LO: It’s magnificent. We worked on FC2 together for a number of years. She was on the board when I was the chair but we also came up together in this world. It’s just so wonderful because everything that she does is—and it’s something we haven’t talked about as much as maybe we should have here—so deeply felt. We’ve been talking to all highfalutin theoretical stuff but man, if it doesn’t break your heart a thousand times a page, I don’t know why we’re reading it.
DN: I’ll just say, since we didn’t talk about it enough, we talked about all the different ways you’ve been experimental in this book—and I know a lot of people think that word is forbidding or it means difficult—but the novel is heartbreaking. Part of my curiosity about the transitions, how you carry us from one to another, when you do so many things that traditionally would make it hard for the reader to reconnect, is that you succeed. It is like a magic trick in the sense that there’s all of this formal experimentation but none of it really is at the expense of being engaged with Berlin in the moment.
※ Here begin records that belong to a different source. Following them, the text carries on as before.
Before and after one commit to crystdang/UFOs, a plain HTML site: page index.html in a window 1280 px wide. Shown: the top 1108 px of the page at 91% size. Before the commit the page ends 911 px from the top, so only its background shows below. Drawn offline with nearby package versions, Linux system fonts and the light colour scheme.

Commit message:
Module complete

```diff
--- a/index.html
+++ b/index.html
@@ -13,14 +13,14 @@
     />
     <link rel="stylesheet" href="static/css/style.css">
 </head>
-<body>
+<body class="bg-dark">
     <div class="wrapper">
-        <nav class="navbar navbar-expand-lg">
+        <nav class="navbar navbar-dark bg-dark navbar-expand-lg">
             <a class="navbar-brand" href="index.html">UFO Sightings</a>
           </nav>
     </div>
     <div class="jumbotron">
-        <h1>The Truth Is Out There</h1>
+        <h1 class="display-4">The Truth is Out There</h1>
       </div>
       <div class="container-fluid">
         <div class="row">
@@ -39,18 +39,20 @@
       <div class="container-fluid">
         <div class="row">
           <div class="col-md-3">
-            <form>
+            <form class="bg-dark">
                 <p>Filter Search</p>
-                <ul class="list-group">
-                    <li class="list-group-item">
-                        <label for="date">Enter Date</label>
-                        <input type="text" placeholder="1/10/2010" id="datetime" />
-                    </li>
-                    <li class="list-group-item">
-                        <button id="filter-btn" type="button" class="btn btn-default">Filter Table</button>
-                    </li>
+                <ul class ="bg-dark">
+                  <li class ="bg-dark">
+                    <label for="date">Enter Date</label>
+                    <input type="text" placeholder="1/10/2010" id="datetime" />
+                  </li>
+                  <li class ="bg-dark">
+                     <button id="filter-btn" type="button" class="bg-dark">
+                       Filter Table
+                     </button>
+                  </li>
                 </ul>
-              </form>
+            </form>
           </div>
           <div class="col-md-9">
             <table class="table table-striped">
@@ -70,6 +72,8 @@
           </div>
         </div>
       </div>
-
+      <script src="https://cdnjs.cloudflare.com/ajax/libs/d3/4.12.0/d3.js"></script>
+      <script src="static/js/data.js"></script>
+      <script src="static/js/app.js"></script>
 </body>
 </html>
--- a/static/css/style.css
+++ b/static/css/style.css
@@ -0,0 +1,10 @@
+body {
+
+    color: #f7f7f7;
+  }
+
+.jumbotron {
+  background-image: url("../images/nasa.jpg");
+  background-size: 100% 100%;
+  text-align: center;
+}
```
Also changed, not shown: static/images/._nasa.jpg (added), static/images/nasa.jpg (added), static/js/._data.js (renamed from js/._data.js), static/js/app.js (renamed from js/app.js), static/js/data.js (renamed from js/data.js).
LO: I think if I’ve learned anything as a writer over the years, that’s what I want to have learned. I mentioned this earlier about fiction being empathy technology and it goes back to this larger question, I don’t care about this stuff that’s just spinning wheels and saying it’s all about that in the service of trying to understand because the most incredible thing ever that humans do is have the capacity to try to connect with other humans and understand what that means at the deepest level. I’m so not any of the people in My Red Heaven, I wanted to understand other people. For me as a writer, it’s all about trying to get out of oneself and trying to connect with other consciousnesses and understand them, that would be another answer to the question of Nietzsche, Van Gogh, or Anita Berber is just how do other humans work and how do they feel the world, how do they experience experience. That’s really what I go into every morning thinking about, all these formal things are incredibly fascinating to me. I couldn’t live without them but they’re all ways of getting into this deeper idea of humanity as a collage, humanity as a polyphonic set of voices.
DN: Thank you for being on the show today, Lance. It was really great.
LO: Thank you, David. It’s just a blast talking with you.
DN: We were talking today to Lance Olsen about his latest book from Dzanc Books, My Red Heaven. You’ve been listening to Between the Covers. I’m David Naimon, your host.
DN: Today’s program was recorded at the studios of KBOO, Volunteer-Powered, Non-Commercial, Listener-Sponsored, Full-Strength Community Radio from Portland, Oregon, found at kboo.fm. More of Lance Olsen’s work can be found at lanceolsen.com. Lance also adds the reading and discussion of excerpts of writing by Joyce, by Faulkner, by Woolf, and by Carole Maso to the bonus audio archive. This joins supplemental material by Miriam Toews, Garth Greenwell, Layli Long Soldier, Richard Powers, Cristina Rivera Garza, Ted Chiang, Tommy Pico, Brandon Shimoda, and others. All this can be found at patreon.com/betweenthecovers. Finally, I’d like to thank [2:06:57] and Barbara Browning for creating the outro. Their album [2:07:02] can be found on iTunes and Barbara Browning’s Trove of ukulele covers can be found at soundcloud.com/barbarabrowning.